photographic truth is never literal, is often tangled up with artifice and always speaks to the emotions before addressing the intellect.
Keith at Good Reputation Sleeping pulled a quote from the New York Times Magazine section and it sent me running to read the article. Of course this blockquote from his pull quote is what I will pin to my door at work.
…the camera is less an extension of the eye than of the subconscious mind, with all of its riches and all of its snares. They showed that photographic truth is never literal, is often tangled up with artifice and always speaks to the emotions before addressing the intellect. – Luc Sante
With all my focus on the debates and elections, I neglected to mention that one of the photos I took this year, got an honorable mention in the Editor and Publisher Annual photo of the Year contest. The photo had appeared in this blog before. Here’s what it looks like:

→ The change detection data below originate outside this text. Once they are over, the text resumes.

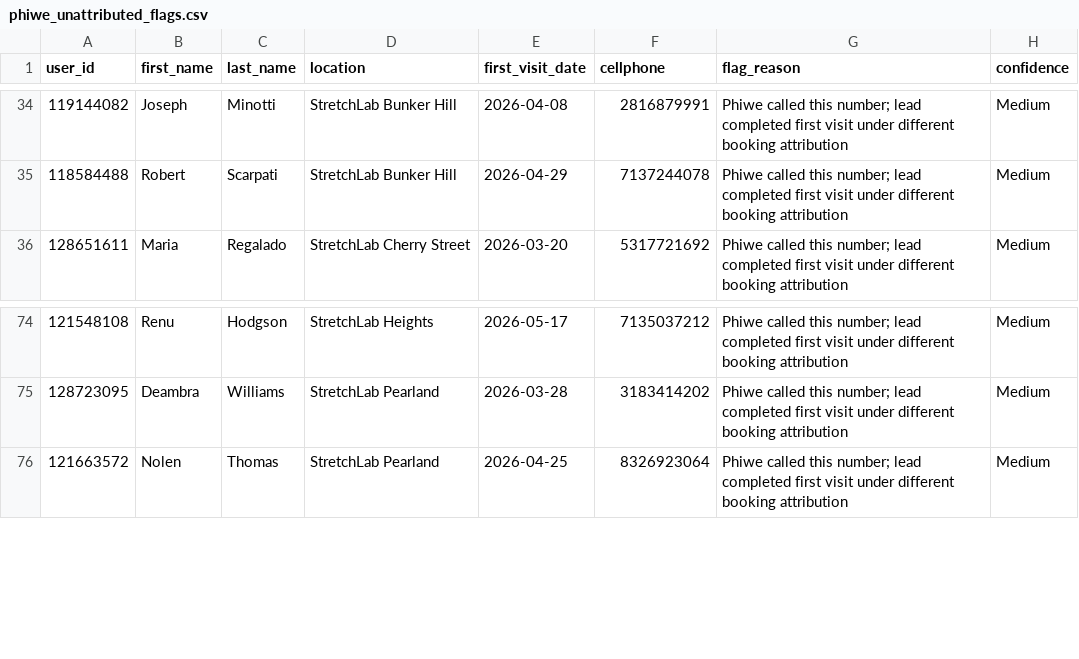
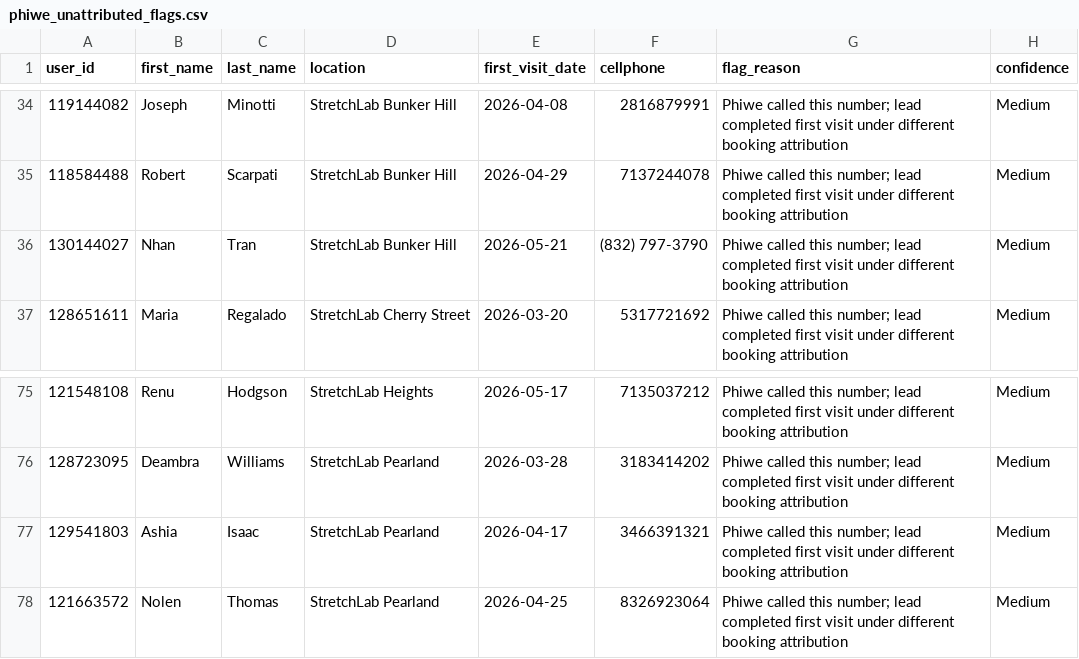
Before and after one commit to thamsanqakekana-tech/stretchlab-dashboard, a CSV file: dashboard/public/data/phiwe_unattributed_flags.csv, drawn as a sheet; only a part is shown, gaps mark what is left out.

```diff
--- a/dashboard/public/data/phiwe_unattributed_flags.csv
+++ b/dashboard/public/data/phiwe_unattributed_flags.csv
@@ -35,2 +35,3 @@ user_id,first_name,last_name,location,first_visit_date,cellphone,flag_reason,con
 118584488,Robert,Scarpati,StretchLab Bunker Hill,2026-04-29,7137244078,Phiwe called this number; lead completed first visit under different booking attribution,Medium
+130144027,Nhan,Tran,StretchLab Bunker Hill,2026-05-21,(832) 797-3790,Phiwe called this number; lead completed first visit under different booking attribution,Medium
 128651611,Maria,Regalado,StretchLab Cherry Street,2026-03-20,5317721692,Phiwe called this number; lead completed first visit under different booking attribution,Medium
@@ -75,2 +76,3 @@ user_id,first_name,last_name,location,first_visit_date,cellphone,flag_reason,con
 128723095,Deambra,Williams,StretchLab Pearland,2026-03-28,3183414202,Phiwe called this number; lead completed first visit under different booking attribution,Medium
+129541803,Ashia,Isaac,StretchLab Pearland,2026-04-17,3466391321,Phiwe called this number; lead completed first visit under different booking attribution,Medium
 121663572,Nolen,Thomas,StretchLab Pearland,2026-04-25,8326923064,Phiwe called this number; lead completed first visit under different booking attribution,Medium
```
Also changed, not shown: dashboard/public/data/phiwe_bookings.csv, dashboard/public/data/phiwe_daily_performance.csv, 20 other files.
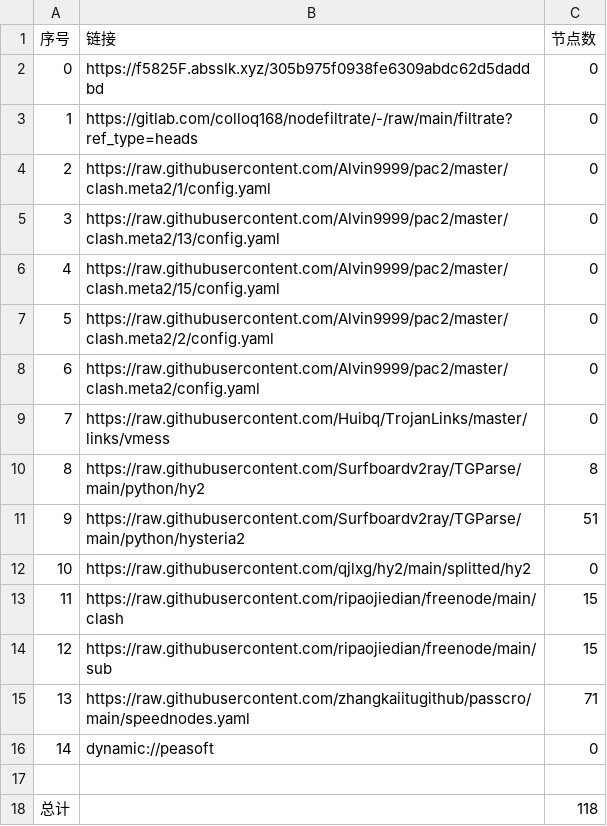
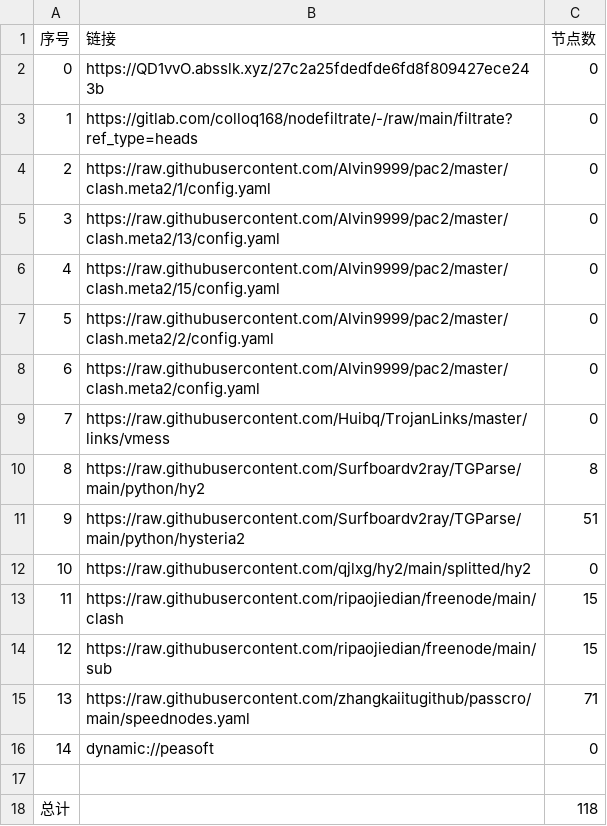
Before and after one commit to q291581201/NoMoreWalls, a CSV file: list_result.csv, drawn as a sheet.

```diff
--- a/list_result.csv
+++ b/list_result.csv
@@ -1,3 +1,3 @@
 序号,链接,节点数
-0,https://f5825F.absslk.xyz/305b975f0938fe6309abdc62d5daddbd,0
+0,https://QD1vvO.absslk.xyz/27c2a25fdedfde6fd8f809427ece243b,0
 1,https://gitlab.com/colloq168/nodefiltrate/-/raw/main/filtrate?ref_type=heads,0
```
Also changed, not shown: 3 other files.
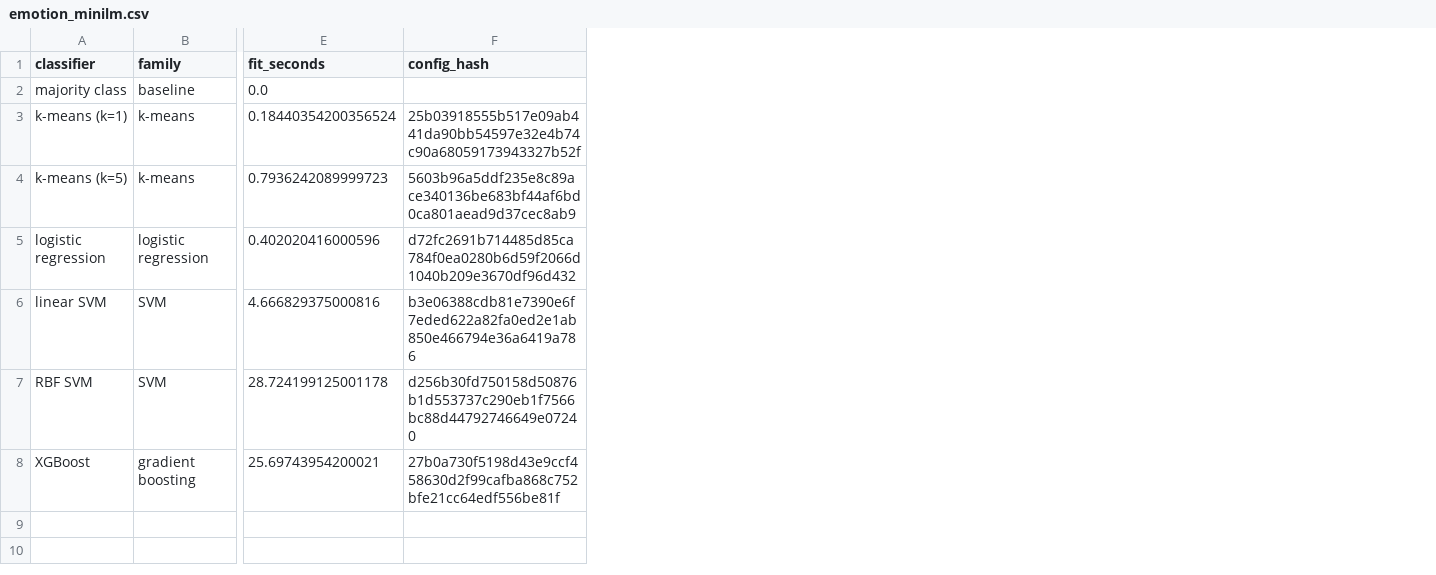
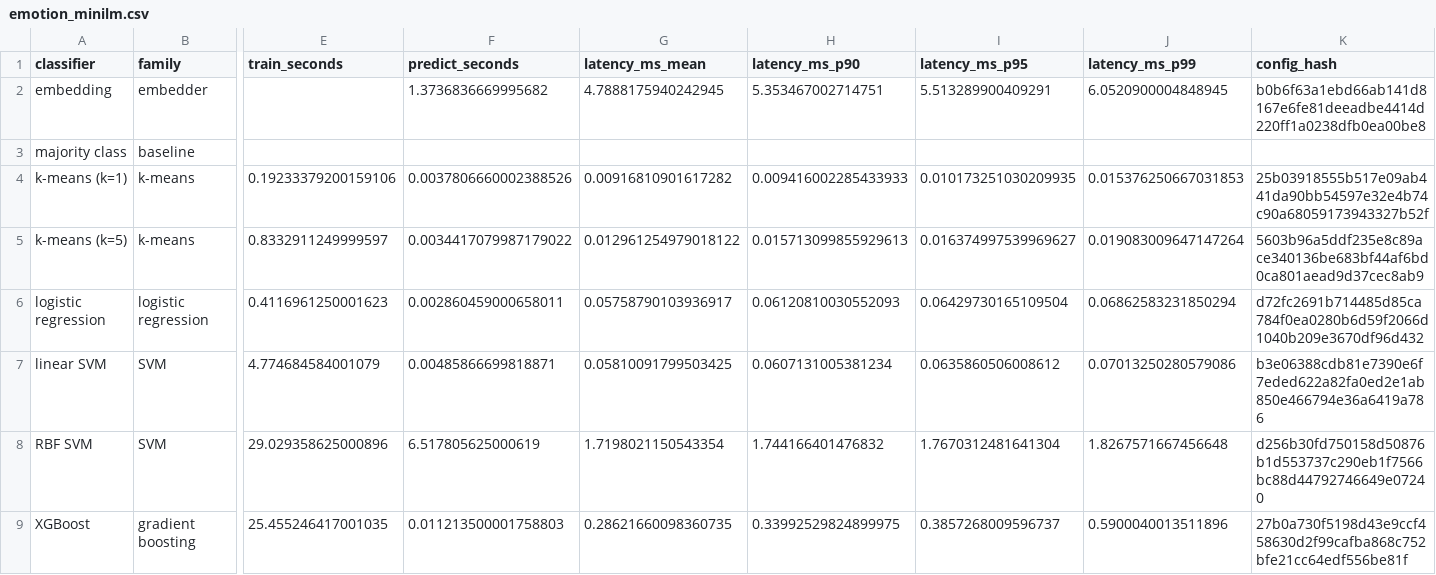
Before and after one commit to GersiD/LLSVM, a CSV file: results/emotion_minilm.csv, drawn as a sheet; only a part is shown, gaps mark what is left out; removed rows and columns are numbered as before the commit, all else as after; rows hold the shown columns only; the diff names each change by its address in the sheet, - before the commit and + after, or states it on an @@ line.

```diff
--- a/results/emotion_minilm.csv
+++ b/results/emotion_minilm.csv
-column E (fit_seconds), rows 2-8: 0.0 | 0.18440354200356524 | 0.7936242089999723 | 0.402020416000596 | 4.666829375000816 | 28.724199125001178 | 25.69743954200021
+column E (train_seconds), rows 4-9: 0.19233379200159106 | 0.8332911249999597 | 0.4116961250001623 | 4.774684584001079 | 29.029358625000896 | 25.455246417001035
+column F (predict_seconds), rows 4-9: 0.0037806660002388526 | 0.0034417079987179022 | 0.002860459000658011 | 0.00485866699818871 | 6.517805625000619 | 0.011213500001758803
+column G (latency_ms_mean), rows 4-9: 0.00916810901617282 | 0.012961254979018122 | 0.05758790103936917 | 0.05810091799503425 | 1.7198021150543354 | 0.28621660098360735
+column H (latency_ms_p90), rows 4-9: 0.009416002285433933 | 0.015713099855929613 | 0.06120810030552093 | 0.0607131005381234 | 1.744166401476832 | 0.33992529824899975
+column I (latency_ms_p95), rows 4-9: 0.010173251030209935 | 0.016374997539969627 | 0.06429730165109504 | 0.0635860506008612 | 1.7670312481641304 | 0.3857268009596737
+column J (latency_ms_p99), rows 4-9: 0.015376250667031853 | 0.019083009647147264 | 0.06862583231850294 | 0.07013250280579086 | 1.8267571667456648 | 0.5900040013511896
+row 2: embedding | embedder |  | 1.3736836669995682 | 4.7888175940242945 | 5.353467002714751 | 5.513289900409291 | 6.0520900004848945 | b0b6f63a1ebd66ab141d8167e6fe81deeadbe4414d220ff1a0238dfb0ea00be8
```
Also changed, not shown: results/sms_spam_minilm.csv, 2 other files.
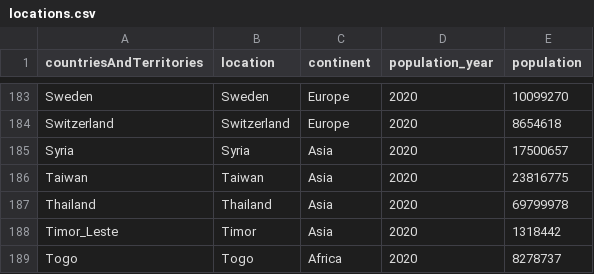
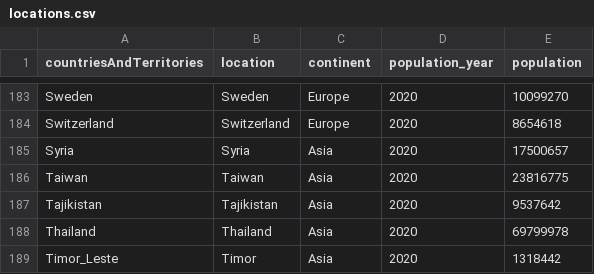
Before and after one commit to hjstein/covid-19-data, a CSV file: public/data/ecdc/locations.csv, drawn as a sheet; only a part is shown, gaps mark what is left out; the shorter side is filled out with more unchanged rows.

```diff
--- a/public/data/ecdc/locations.csv
+++ b/public/data/ecdc/locations.csv
@@ -186,2 +186,3 @@ Syria,Syria,Asia,2020,17500657
 Taiwan,Taiwan,Asia,2020,23816775
+Tajikistan,Tajikistan,Asia,2020,9537642
 Thailand,Thailand,Asia,2020,69799978
```
Also changed, not shown: public/data/ecdc/new_cases.csv, public/data/ecdc/new_deaths.csv, 13 other files.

Elizabeth Menegon, sister to U.S. Army Special Forces Reservist Major David Menegon, rushes toward her brother who has just arrived at the Old Greenwich train station in Greenwich CT yesterday March 31, 2004. He had been in Iraq for 14 months.
It was quite an honor. As far as I knew, up until this week, I was in the running for the $1,000 prize. If you go to the contest page and click on the honorable mention title, you can see the excellent work of other photographers as well…. enjoy.
Chasing Daisy has an interesting link about a photographic scavenger hunt with a link to a discussion on manipulating photos using PhotoShop. Since I make my living by taking photographs, I found it very interestng.
I’d like to note that like many professions, photography has different fields of expertise. I work in the newspaper industry so the rules for altering photos are pretty well known. Simply, you don’t place or remove anything that wasn’t there when the photo was taken. If the photos can’t be trusted, then neither can the words. But, if you look at photos taken for advertising, I’d guess that most of them have been heavily manipulated.
If you read the discussion, you will also see that someone has posted a link to the proper use of the product name Photoshop. One of the don’ts is that you should not use the word Photoshop as a verb (i.e. “he photoshopped the eyes”). Now this is just my opinion, but (always watch out for a “but”, it’s the transition for completely denying what was previously said;)) I don’t believe in giving corporations control over how we use our own language. If anything, it gives the product more exposure. It I were writing a book I’d add the trademark symbol. I’m not. I’m writing a blog. My writing reflects, in general, how I speak. I don’t say “the picure looks like it was manipulated by using Adobe’s trademarked product called Photoshop.” I say, “It looks photoshopped,” and everyone knows what I mean.
Anyway, I learned photography during the old days, when I developed my own film, knew the difference between cold light and condenser enlargers, and the difference between different films and papers. I have a historical background from which to draw my ethics. It will be interesting to see how those morés change as younger people, who do not have that background, take over the field.